**Work instruction**
Search term "startIconDrawable": copy each line of the data containing it.

**Material supplied**
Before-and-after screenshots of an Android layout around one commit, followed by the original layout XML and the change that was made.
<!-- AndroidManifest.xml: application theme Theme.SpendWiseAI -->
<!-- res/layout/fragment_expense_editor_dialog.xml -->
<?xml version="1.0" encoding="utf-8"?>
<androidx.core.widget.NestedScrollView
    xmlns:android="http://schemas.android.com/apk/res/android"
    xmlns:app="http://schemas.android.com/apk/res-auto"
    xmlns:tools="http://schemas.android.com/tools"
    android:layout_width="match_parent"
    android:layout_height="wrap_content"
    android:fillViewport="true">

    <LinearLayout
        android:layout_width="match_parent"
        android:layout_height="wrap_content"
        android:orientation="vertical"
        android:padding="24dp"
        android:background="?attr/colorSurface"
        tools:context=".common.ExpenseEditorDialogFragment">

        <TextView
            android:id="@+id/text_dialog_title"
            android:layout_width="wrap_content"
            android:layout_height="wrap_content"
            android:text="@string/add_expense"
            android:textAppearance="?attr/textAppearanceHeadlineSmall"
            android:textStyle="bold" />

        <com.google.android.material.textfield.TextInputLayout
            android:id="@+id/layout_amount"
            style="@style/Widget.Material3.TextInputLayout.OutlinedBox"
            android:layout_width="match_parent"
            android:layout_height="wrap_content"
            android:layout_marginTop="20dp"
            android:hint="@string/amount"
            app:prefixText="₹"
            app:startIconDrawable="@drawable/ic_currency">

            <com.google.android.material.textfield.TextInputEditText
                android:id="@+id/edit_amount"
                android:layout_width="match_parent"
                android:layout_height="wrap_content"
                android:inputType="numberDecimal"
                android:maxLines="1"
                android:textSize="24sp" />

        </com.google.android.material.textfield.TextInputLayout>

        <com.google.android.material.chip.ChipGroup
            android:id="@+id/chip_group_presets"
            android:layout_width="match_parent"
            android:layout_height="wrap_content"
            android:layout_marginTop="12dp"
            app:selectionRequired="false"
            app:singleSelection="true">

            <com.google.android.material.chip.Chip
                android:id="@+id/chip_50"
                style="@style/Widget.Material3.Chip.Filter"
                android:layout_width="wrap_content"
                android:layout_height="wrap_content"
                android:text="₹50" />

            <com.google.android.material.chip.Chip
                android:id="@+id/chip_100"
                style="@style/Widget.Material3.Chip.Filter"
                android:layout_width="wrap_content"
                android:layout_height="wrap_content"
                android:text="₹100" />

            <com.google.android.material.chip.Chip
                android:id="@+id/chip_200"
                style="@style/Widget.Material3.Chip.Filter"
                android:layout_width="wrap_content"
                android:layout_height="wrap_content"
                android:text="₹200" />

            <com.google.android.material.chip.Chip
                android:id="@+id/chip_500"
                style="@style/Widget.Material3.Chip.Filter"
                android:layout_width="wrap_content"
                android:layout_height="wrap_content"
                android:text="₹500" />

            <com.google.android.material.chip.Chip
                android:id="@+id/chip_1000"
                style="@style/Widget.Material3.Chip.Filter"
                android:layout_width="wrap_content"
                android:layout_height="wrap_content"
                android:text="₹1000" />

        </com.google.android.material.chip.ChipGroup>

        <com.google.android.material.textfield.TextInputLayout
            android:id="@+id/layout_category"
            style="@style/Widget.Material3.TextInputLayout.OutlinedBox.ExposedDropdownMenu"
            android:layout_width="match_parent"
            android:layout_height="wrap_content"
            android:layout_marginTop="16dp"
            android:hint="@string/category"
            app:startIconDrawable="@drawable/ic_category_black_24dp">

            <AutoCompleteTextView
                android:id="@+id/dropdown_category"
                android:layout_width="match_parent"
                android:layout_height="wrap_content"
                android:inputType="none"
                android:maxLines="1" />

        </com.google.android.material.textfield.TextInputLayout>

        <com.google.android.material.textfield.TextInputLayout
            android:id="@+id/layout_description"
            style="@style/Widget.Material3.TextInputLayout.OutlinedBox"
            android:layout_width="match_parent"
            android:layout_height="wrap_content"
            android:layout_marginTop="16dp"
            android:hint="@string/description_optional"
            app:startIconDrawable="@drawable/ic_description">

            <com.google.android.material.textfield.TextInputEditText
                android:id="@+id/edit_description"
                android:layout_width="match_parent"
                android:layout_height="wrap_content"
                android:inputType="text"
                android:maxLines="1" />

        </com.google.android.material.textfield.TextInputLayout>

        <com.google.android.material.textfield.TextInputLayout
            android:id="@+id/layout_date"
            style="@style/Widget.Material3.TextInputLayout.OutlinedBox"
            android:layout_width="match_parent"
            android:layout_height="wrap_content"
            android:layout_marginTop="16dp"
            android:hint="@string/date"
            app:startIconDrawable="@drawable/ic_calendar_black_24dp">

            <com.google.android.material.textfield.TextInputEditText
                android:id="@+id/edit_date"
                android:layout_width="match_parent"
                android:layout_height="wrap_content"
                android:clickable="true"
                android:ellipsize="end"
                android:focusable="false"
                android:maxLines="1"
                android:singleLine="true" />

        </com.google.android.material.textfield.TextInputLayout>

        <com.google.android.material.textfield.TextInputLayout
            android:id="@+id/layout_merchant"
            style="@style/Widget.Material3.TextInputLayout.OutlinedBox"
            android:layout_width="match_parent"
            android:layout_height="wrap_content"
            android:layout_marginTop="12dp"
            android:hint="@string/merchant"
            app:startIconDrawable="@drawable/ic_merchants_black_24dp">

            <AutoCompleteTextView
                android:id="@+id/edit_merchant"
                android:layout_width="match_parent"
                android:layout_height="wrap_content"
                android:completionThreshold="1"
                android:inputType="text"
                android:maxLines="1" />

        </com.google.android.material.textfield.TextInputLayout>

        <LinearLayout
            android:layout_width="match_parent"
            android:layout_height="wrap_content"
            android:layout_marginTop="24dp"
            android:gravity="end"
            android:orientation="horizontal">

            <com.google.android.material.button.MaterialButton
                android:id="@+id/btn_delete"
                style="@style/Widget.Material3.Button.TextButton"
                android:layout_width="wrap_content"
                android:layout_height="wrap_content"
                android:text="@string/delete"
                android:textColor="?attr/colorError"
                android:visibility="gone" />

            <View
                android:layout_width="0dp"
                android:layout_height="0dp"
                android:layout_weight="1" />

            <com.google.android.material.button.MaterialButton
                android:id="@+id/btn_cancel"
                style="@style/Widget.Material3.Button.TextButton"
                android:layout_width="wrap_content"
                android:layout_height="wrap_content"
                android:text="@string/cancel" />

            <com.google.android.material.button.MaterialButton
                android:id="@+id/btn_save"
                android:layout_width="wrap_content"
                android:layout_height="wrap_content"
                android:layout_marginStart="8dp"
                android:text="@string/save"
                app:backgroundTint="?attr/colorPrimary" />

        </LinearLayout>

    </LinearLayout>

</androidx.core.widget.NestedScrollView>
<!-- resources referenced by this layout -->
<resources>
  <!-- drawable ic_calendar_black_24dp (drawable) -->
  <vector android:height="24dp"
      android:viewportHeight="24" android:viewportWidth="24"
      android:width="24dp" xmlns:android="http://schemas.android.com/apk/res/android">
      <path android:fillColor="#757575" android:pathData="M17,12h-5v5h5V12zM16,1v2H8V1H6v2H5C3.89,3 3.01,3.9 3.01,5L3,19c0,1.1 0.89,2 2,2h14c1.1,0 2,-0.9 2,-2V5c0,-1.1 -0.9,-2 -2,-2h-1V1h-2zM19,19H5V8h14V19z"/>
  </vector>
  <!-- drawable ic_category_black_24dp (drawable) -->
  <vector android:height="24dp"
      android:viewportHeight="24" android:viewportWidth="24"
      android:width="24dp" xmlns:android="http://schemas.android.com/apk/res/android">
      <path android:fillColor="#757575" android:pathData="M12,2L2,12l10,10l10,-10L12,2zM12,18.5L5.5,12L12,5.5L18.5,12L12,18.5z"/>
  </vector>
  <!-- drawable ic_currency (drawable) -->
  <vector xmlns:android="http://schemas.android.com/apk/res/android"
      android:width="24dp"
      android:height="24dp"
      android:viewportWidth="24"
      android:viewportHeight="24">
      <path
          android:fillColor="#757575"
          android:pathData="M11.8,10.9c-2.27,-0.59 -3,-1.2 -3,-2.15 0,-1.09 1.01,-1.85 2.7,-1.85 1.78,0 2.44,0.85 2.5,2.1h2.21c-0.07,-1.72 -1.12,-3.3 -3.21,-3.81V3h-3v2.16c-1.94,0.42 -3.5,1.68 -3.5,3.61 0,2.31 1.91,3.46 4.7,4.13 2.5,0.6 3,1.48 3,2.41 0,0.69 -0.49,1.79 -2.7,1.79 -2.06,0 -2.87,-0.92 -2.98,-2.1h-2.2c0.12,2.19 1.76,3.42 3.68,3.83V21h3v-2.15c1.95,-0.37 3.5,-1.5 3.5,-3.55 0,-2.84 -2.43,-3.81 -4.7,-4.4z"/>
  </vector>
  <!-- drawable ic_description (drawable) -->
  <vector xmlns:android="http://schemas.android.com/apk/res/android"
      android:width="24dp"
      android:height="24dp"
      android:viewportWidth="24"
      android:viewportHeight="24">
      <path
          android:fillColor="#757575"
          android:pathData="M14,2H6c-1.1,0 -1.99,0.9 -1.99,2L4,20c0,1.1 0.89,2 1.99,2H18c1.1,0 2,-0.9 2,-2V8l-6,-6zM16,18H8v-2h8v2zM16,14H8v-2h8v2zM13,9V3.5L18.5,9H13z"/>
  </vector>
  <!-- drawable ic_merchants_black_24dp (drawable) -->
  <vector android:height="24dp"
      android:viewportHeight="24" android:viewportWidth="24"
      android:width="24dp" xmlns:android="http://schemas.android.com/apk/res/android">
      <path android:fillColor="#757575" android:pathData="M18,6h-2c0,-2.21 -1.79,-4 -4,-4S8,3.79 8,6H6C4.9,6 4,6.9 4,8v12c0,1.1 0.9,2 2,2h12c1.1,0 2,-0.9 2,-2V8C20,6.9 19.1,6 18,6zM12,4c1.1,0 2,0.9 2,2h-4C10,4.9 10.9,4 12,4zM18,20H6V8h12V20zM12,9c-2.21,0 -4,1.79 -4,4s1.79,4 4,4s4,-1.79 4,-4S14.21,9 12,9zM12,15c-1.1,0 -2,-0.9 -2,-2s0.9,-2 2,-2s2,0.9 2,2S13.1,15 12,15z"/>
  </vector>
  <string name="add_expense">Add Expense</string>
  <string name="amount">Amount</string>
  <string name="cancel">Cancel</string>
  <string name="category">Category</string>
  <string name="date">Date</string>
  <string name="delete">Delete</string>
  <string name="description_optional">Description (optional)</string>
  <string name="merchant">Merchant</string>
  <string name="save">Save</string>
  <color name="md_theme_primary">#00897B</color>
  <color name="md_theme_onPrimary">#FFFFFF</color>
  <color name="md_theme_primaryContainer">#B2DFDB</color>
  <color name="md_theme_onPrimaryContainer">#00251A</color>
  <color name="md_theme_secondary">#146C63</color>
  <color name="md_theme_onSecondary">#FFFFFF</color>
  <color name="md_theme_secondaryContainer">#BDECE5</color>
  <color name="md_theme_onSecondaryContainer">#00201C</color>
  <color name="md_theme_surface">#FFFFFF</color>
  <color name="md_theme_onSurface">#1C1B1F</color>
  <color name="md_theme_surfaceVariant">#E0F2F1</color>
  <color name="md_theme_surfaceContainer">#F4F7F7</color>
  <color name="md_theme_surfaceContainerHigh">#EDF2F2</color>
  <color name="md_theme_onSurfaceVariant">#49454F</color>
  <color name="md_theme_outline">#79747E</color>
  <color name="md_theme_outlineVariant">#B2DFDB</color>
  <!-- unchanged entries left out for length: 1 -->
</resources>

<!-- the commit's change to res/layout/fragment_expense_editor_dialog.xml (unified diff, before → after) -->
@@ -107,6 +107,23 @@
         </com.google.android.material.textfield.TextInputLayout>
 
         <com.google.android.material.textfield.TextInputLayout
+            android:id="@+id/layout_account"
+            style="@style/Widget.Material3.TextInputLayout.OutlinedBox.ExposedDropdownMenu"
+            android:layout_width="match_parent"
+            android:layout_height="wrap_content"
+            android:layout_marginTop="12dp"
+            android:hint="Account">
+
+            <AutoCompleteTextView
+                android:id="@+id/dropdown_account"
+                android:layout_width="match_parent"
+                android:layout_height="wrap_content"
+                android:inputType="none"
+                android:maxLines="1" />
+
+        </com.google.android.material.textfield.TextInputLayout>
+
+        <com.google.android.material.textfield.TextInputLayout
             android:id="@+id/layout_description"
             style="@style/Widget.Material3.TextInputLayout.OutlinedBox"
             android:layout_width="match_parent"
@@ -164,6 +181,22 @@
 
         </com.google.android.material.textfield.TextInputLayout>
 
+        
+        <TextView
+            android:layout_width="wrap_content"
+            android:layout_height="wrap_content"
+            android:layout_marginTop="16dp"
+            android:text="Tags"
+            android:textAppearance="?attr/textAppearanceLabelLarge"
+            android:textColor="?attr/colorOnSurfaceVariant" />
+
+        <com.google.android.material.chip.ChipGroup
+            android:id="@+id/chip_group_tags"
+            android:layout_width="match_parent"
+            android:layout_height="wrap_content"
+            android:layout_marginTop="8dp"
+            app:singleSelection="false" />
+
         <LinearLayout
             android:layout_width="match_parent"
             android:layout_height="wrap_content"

**Written solution**
            app:startIconDrawable="@drawable/ic_currency">
            app:startIconDrawable="@drawable/ic_category_black_24dp">
            app:startIconDrawable="@drawable/ic_description">
            app:startIconDrawable="@drawable/ic_calendar_black_24dp">
            app:startIconDrawable="@drawable/ic_merchants_black_24dp">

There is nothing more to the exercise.